Death Of A Gentleman is gonzo journalism, but really polite gonzo journalism.
It is one of the finer exponents of long-form sports reporting, in the class of When We Were Kings or Year Of The Dogs, but it plays out as investigative journalism on a grand scale. Its Woodward and Bernstein are a couple of enterprising young cricket scribes – Sam Collins, a plummy “old Etonian” and his dishevelled Aussie expat pal Jarrod Kimber, who made a name for himself with an irreverent blog named “Cricket With Balls”, and whose latest book on the subject is an “unauthorized biography” of test cricket – just in case you couldn’t tell on which side his bread was buttered.
But Kimber insists he’s “not anti-Twenty20”; in fact he genuinely likes it.
“I think it could help spread the game,” he tells InDaily.
“But if people are not looking after Test Cricket at the same time… that’s our biggest fear.”
That fear led the filmmakers into conflict with the game’s custodians, but Kimber says there “hasn’t been as much fallout as we thought, considering we had a lot of flak while we were making the film”.
He regularly expects his accreditation requests to be spurned “but so far it hasn’t happened”.
The film’s most rapturous receptions, he says, have been in the smaller cricketing nations, those who appreciate why South Africa’s stand-in captain AB de Villiers has publicly contemplated retiring from long-form internationals, or why Australia’s newfound sporting pariah Chris Gayle – for all his pizzazz and prowess in limited overs – literally carries his greatest achievement, 333 test runs against Sri Lanka in 2010, on his back.
“In the bigger countries, I think they forget how much the smaller countries struggle,” says Kimber.
“In those countries they understand how important this film is.”
The remarkable thing about their film is the amount of access they manage to gain, most notably to N Srinivasan, the controversial former Chairman of the International Cricket Council, former President of the Board of Control for Cricket in India and owner of the Indian Premier League’s Chennai Super Kings.
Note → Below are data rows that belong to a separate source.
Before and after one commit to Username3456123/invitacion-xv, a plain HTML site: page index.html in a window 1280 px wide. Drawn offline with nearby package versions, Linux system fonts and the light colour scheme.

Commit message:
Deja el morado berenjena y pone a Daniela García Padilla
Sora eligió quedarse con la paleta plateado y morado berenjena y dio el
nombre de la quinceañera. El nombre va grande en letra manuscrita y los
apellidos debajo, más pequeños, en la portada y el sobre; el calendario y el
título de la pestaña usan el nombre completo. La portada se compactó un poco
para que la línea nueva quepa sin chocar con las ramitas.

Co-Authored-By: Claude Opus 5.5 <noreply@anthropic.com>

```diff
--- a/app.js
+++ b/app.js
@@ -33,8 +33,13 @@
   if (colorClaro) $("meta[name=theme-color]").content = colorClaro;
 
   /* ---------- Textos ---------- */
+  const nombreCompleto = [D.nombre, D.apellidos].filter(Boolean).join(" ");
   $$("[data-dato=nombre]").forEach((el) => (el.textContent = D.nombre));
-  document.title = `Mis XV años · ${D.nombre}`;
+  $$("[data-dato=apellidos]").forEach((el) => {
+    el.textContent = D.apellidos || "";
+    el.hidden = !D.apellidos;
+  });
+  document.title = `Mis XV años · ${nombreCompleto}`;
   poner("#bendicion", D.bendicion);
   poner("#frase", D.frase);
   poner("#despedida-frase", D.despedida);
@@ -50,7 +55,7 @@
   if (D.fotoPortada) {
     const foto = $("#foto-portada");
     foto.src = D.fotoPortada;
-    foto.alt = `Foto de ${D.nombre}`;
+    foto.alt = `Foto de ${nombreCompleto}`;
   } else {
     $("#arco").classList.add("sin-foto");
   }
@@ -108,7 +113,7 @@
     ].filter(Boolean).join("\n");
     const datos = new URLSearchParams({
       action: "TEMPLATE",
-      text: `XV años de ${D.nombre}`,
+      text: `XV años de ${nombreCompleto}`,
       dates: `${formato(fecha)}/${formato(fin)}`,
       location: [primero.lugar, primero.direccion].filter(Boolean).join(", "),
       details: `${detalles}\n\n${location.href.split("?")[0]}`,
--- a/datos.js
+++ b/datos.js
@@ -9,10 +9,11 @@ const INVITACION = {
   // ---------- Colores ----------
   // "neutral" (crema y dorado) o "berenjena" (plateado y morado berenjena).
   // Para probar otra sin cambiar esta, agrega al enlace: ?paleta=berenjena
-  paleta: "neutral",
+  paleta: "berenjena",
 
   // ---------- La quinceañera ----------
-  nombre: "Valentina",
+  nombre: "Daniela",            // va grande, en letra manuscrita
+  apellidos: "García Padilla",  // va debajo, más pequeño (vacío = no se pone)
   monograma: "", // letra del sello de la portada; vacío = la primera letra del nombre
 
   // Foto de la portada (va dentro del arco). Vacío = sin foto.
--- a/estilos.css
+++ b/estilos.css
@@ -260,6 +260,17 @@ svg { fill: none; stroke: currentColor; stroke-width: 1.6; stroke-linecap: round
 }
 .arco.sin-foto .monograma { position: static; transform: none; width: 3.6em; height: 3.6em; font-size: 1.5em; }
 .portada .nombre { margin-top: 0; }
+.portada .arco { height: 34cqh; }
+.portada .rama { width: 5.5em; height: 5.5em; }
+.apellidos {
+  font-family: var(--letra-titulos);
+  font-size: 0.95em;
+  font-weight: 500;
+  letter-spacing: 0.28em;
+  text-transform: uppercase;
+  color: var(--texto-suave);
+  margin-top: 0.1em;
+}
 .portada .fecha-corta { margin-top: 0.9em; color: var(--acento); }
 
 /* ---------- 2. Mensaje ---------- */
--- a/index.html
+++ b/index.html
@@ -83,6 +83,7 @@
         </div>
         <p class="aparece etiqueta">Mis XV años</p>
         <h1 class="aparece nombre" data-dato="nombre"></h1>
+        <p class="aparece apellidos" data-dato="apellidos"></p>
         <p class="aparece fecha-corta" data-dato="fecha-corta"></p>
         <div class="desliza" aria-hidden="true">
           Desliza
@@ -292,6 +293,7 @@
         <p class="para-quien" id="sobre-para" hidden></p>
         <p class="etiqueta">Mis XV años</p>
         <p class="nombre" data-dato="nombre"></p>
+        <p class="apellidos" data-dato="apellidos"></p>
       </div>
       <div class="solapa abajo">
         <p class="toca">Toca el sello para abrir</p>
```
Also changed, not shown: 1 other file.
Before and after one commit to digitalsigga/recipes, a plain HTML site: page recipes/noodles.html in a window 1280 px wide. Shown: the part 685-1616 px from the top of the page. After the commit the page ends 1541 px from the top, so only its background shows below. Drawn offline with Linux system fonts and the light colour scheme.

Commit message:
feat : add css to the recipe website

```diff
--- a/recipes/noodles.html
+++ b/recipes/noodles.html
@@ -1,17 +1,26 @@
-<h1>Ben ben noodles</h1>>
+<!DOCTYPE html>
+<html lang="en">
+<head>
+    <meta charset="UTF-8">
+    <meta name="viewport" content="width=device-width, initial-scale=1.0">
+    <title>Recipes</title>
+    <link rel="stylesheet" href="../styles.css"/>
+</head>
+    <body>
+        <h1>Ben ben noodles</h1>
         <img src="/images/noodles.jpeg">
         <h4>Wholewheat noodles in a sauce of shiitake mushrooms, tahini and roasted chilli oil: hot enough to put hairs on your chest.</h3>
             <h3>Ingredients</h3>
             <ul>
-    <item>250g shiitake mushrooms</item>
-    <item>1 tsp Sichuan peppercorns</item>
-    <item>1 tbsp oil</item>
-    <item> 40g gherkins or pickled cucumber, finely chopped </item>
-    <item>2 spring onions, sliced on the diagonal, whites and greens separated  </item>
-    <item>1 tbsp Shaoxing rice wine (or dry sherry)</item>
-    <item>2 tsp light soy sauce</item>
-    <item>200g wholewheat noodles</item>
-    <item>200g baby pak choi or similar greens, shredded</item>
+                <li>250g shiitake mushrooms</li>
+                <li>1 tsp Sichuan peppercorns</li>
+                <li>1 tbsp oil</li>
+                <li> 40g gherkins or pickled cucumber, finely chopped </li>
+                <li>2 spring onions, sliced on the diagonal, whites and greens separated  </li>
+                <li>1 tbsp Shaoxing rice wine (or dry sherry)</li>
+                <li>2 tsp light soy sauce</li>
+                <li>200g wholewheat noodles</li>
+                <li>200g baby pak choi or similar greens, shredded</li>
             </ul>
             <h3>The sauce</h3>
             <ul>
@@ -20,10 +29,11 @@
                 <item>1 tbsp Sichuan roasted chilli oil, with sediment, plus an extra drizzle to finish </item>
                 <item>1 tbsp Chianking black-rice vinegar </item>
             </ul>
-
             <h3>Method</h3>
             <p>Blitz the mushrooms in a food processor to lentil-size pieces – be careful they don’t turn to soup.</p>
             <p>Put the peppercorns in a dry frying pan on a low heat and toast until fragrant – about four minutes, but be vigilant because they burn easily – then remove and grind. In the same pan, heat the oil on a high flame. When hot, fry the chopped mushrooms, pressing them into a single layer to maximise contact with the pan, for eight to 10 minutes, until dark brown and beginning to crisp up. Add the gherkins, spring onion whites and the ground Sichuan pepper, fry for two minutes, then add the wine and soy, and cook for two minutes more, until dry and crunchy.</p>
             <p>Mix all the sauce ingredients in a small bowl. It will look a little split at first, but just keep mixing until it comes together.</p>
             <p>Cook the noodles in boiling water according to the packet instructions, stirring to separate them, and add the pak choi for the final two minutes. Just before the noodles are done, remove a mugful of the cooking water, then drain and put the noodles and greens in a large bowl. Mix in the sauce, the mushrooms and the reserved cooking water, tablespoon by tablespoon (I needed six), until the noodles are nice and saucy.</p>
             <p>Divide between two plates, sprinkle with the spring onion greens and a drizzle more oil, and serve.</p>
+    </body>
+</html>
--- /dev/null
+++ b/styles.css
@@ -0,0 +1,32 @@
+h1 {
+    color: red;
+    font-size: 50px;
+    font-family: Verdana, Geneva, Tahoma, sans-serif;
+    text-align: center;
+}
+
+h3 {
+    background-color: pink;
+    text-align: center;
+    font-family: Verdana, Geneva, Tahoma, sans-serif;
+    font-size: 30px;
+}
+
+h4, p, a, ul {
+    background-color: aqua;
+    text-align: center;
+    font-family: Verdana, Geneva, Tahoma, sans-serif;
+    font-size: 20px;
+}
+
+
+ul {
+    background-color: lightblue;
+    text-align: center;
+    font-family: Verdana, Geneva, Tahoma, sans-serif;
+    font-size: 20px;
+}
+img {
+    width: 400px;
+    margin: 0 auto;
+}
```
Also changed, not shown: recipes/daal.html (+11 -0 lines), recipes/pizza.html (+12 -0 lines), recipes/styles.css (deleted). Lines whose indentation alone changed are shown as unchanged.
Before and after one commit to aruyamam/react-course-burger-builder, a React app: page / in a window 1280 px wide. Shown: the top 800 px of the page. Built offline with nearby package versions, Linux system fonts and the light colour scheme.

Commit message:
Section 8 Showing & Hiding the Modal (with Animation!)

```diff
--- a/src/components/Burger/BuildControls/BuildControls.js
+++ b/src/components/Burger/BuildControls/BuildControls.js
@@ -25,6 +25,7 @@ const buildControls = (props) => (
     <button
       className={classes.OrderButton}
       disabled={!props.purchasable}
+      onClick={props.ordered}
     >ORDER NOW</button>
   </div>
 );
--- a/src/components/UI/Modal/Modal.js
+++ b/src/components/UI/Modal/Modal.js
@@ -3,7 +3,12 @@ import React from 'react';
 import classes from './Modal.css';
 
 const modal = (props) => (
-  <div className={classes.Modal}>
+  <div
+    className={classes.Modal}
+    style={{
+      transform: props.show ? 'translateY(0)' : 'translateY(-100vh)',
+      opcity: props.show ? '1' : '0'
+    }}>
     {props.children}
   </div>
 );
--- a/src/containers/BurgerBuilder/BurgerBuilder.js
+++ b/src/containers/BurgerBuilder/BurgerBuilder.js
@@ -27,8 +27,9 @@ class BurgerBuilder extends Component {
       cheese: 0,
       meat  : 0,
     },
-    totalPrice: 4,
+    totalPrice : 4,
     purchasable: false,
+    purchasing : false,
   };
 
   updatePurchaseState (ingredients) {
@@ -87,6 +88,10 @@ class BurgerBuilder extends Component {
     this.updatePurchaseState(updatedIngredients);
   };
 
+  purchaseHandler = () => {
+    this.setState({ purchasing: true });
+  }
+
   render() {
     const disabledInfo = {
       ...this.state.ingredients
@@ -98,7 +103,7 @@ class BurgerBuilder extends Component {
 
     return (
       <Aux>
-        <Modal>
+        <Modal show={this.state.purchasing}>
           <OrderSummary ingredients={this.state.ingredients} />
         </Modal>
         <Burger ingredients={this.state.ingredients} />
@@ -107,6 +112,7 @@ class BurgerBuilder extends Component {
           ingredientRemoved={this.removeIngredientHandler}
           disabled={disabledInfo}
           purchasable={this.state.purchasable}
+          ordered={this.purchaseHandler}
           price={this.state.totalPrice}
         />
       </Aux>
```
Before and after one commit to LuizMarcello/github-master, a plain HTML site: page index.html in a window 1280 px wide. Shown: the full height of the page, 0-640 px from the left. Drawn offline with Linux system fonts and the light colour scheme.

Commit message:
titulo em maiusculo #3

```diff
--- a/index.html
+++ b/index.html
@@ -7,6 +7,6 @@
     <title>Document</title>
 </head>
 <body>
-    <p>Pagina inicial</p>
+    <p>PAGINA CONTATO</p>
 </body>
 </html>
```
They also have seemingly unfettered access to Lalit Modi, the spurned father of the IPL, and ever-decreasing access to former chairman (now president) of the England and Wales Cricket Board Giles Clarke, who appears hell-bent on stamping himself as the villain of the piece.
Clarke comes across as a caricature of an archetypal movie baddie, huffing and hissing that he has “every right to put [his] board’s interests first”, even above the betterment of the game itself.
Not so very strange, then, that on his departure from the chairmanship last year, the UK Telegraph marked the moment with the headline: “Farewell to Giles Clarke, who left the ECB richer but cricket poorer”.
If Death plays as an intelligent political thriller with Clarke as its nemesis, the film’s heroic heart derives from an intriguing sub-plot.
Early on, as Ed Cowan prepares to finally debut for Australia, Kimber is heard on the phone begging him to appear in the doco, telling him there could be no doco without him.
He was right. Cowan’s brief journey as Australia’s opener is key to the narrative, and the personal and professional contrast between him and his batting partner, David Warner, is painted as symbolic of the gulf between the classical cricketing conservative and the impetuous swashbuckler.
“It was a little bit of a random sort of event, how it all came together,” Cowan tells InDaily.
“I was friendly with Sam and Jarrod before they made the film… they were exploring the idea [and] what sort of angle it was going to take.”
At the time, he says, it was a broad exploration of test cricket and “the health of the game”.
“I was making my debut [for Australia against India]… they thought they could tell that story as a human element of the film they were making,” he says.
“From my point of view, it’s a nice little time capsule of my time in the test team… but the film they ended up making, they could have kept filming and kept telling a story; the way cricket is being governed at the moment, there’s a story to tell each and every month.”
Cowan admits to a “very short and initial concern” when he viewed the finished narrative.
“They made a very anti-establishment film, and I’m still playing cricket and enjoying cricket – and want to continue to,” he laughs.
“So I was a bit concerned I’d be seen as part of that, but it didn’t take long to realise it was an incredibly important film [and] they were very respectful of my story within that.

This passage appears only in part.